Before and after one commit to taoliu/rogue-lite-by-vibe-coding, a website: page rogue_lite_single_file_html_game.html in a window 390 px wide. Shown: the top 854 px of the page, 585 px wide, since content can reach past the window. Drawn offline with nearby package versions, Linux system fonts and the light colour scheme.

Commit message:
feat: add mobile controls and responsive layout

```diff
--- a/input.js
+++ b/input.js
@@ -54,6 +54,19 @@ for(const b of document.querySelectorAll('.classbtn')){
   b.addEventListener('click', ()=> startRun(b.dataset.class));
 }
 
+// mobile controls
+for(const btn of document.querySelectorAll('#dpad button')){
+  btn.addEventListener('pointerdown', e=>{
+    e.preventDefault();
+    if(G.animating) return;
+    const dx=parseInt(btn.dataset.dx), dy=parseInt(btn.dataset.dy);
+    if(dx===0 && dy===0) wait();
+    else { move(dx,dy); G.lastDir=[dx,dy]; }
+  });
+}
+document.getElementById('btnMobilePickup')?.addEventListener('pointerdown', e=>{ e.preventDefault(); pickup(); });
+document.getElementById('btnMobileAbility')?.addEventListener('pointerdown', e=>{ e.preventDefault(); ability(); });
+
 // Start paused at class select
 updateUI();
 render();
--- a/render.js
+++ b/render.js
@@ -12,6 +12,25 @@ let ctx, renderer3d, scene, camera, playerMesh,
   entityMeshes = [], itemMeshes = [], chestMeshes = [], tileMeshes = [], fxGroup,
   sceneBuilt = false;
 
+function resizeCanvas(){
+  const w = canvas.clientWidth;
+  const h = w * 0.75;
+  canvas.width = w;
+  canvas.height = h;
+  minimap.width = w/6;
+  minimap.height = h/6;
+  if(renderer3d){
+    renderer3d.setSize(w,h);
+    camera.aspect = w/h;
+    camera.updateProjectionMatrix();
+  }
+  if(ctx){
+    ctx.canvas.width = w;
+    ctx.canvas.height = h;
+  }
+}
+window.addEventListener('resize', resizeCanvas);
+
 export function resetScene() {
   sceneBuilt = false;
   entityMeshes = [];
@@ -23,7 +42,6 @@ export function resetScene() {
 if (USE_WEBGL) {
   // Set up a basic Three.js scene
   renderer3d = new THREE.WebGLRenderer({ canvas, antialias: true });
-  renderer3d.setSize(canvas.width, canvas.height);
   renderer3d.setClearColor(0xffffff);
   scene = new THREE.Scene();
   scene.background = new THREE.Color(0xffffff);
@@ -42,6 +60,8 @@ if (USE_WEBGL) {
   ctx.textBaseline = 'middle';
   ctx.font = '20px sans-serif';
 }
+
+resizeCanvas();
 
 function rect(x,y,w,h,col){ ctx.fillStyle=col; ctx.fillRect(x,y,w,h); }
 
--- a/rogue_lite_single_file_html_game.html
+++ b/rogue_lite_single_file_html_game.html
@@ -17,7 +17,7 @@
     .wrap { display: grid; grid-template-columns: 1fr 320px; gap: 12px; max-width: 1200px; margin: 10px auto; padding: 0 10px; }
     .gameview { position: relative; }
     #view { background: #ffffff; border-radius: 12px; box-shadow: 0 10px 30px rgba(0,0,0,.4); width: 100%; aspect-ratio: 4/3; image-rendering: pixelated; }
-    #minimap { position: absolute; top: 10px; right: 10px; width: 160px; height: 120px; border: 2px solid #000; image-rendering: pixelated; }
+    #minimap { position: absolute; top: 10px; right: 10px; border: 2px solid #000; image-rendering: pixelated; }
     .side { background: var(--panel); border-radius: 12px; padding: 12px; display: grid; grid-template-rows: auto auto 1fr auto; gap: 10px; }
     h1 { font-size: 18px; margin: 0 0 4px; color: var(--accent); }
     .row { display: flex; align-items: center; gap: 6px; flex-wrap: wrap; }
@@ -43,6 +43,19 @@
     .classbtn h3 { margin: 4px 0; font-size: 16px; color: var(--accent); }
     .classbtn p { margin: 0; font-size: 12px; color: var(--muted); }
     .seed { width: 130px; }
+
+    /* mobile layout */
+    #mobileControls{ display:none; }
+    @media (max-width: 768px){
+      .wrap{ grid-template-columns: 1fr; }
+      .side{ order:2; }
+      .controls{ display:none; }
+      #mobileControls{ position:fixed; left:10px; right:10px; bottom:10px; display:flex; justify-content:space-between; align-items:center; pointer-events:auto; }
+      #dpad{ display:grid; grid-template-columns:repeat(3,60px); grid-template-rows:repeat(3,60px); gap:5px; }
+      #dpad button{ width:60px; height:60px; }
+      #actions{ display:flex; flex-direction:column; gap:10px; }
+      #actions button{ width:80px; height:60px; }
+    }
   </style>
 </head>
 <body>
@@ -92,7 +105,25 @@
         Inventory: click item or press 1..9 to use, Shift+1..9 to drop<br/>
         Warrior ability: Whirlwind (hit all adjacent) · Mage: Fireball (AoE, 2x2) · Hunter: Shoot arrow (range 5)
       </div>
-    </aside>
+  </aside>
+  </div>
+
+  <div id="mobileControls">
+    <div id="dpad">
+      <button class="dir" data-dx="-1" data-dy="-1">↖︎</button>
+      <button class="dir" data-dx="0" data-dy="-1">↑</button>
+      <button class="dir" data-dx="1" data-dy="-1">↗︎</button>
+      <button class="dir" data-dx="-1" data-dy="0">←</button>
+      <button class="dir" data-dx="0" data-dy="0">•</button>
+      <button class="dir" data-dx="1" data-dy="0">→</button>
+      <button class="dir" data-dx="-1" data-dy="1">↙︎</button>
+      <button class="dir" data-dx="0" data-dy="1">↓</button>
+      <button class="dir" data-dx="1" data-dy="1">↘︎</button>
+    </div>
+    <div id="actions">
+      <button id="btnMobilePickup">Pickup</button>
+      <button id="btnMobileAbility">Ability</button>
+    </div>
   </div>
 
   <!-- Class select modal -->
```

**TASK TO COMPLETE**
Please give the number of lines above that contain the string "margin", and nothing more.

**YOUR SOLUTION**
4